(Collected data entries)
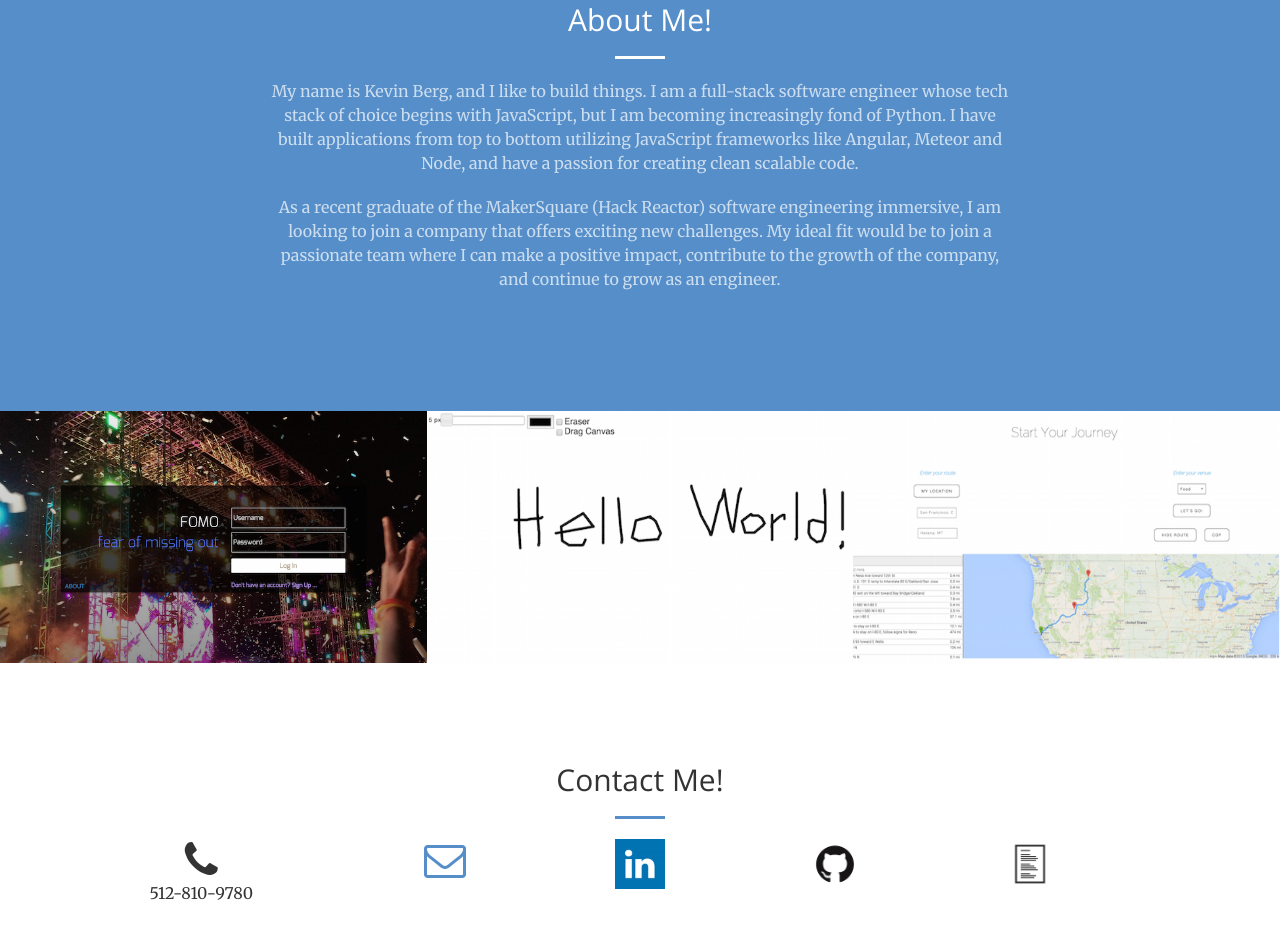
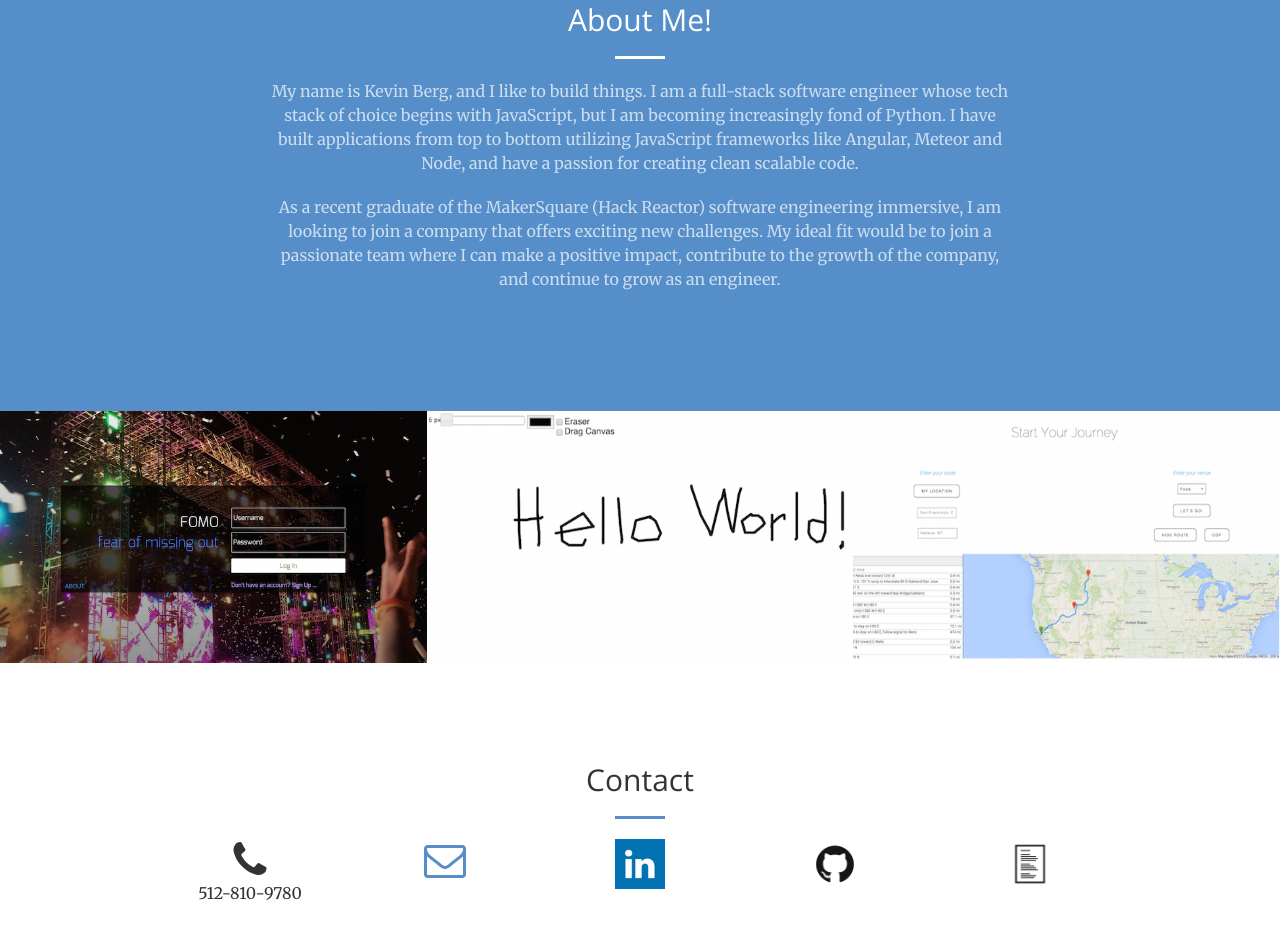
Before and after one commit to KevinMarkVI/portfolio, a plain HTML site: page index.html in a window 1280 px wide. Shown: the part 897-1836 px from the top of the page. Drawn offline with nearby package versions, Linux system fonts and the light colour scheme.

Commit message:
Fixed spacing

```diff
--- a/index.html
+++ b/index.html
@@ -138,11 +138,12 @@
     <section id="contact">
         <div class="container">
             <div class="row">
-                <div class="col-lg-8 col-lg-offset-2 text-center">
-                    <h2 class="section-heading">Contact Me!</h2>
+                <div class="col-lg-12 text-center">
+                    <h2 class="section-heading">Contact</h2>
                     <hr class="primary">
                 </div>
-                <div class="col-lg-3 text-center">
+                <div class="col-lg-1 text-center"></div>
+                <div class="col-lg-2 text-center">
                     <i class="fa fa-phone fa-3x"></i>
                     <p>512-810-9780</p>
                 </div>
@@ -158,6 +159,7 @@
                 <div class="col-lg-2 text-center">
                     <a href="#" download="KevinBergResume.pdf" title="Resume"><img src="img/resume-icon.jpg" width="50px"></img></a>
                 </div>
+                <div class="col-lg-1 text-center"></div>
             </div>
         </div>
     </section>
```
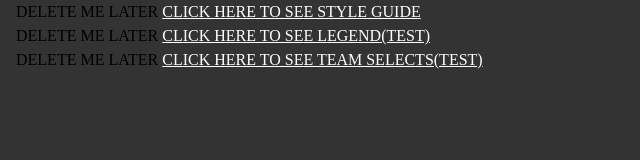
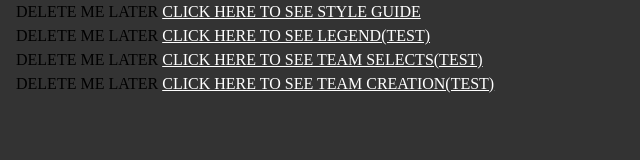
Before and after one commit to nss-day-cohort-45/Truncheons-and-Flagons-The-Safe-McDonalds, a plain HTML site: page index.html in a window 1280 px wide. Shown: the whole page, without its empty margins (0-640 px from the left). Drawn offline with Linux system fonts and the light colour scheme; a web font is replaced by a local one.

Commit message:
added link on index.html to teamCreation.html

```diff
--- a/index.html
+++ b/index.html
@@ -26,6 +26,10 @@
           DELETE ME LATER
           <a href="./teamSelect.html" style="color: white;">CLICK HERE TO SEE TEAM SELECTS(TEST)</a>
       </article>
+      <article id="team-creation--test">
+          DELETE ME LATER
+          <a href="./teamCreation.html" style="color: white;">CLICK HERE TO SEE TEAM CREATION(TEST)</a>
+      </article>
     </main>
     <script type="module" src="./scripts/main.js"></script>
 </body>
```
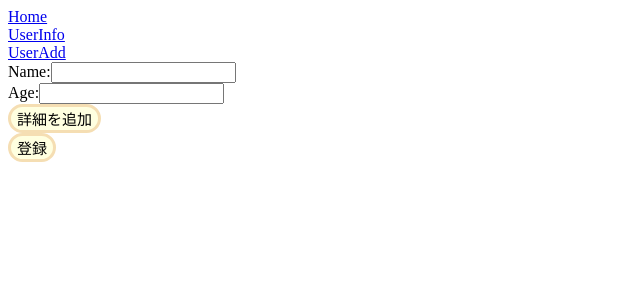
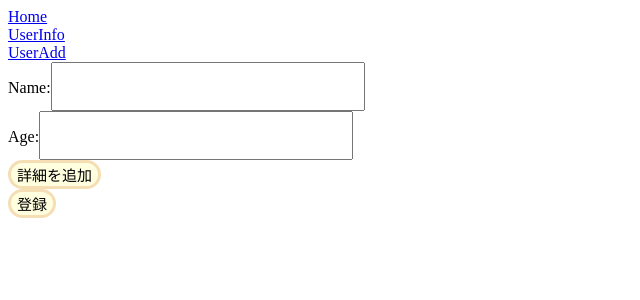
Before and after one commit to koyamal/gae-app, a React (Create React App) app in the folder client/: page /addUser in a window 1280 px wide. Shown: the top 300 px of the page, without its empty margins (0-640 px from the left). Built offline with nearby package versions, Linux system fonts and the light colour scheme.

Commit message:
デザインの微修正とplaceholderの追加

```diff
--- a/client/src/components/atoms/Input.tsx
+++ b/client/src/components/atoms/Input.tsx
@@ -4,14 +4,17 @@ import { createUseStyles } from "react-jss";
 interface Props {
   onChangeEvent:(event: any) => void;
   type: string;
+  placeholder: string;
 }
 
 const Input: React.FC<Props> = (props) => {
-  const {onChangeEvent, type} = props;
+  const {onChangeEvent, type, placeholder} = props;
   const classes = useStyles();
   return (
     <input
+      className={classes.inputBody}
       type={type}
+      placeholder={placeholder}
       onChange={(event) => {onChangeEvent(event.target.value)}}
     />
   );
@@ -20,6 +23,12 @@ const Input: React.FC<Props> = (props) => {
 const styles = {
   inputContainer: {
   },
+  inputBody: {
+    height: "35px",
+    width: "300px",
+    fontSize: "20px",
+    padding: "5px"
+  }
 };
 const useStyles = createUseStyles(styles);
 
```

> PROBLEM TO WORK ON:
In how many lines of the entries does "const" appear? Reply with only the number.

> EXERCISE ANSWER:
7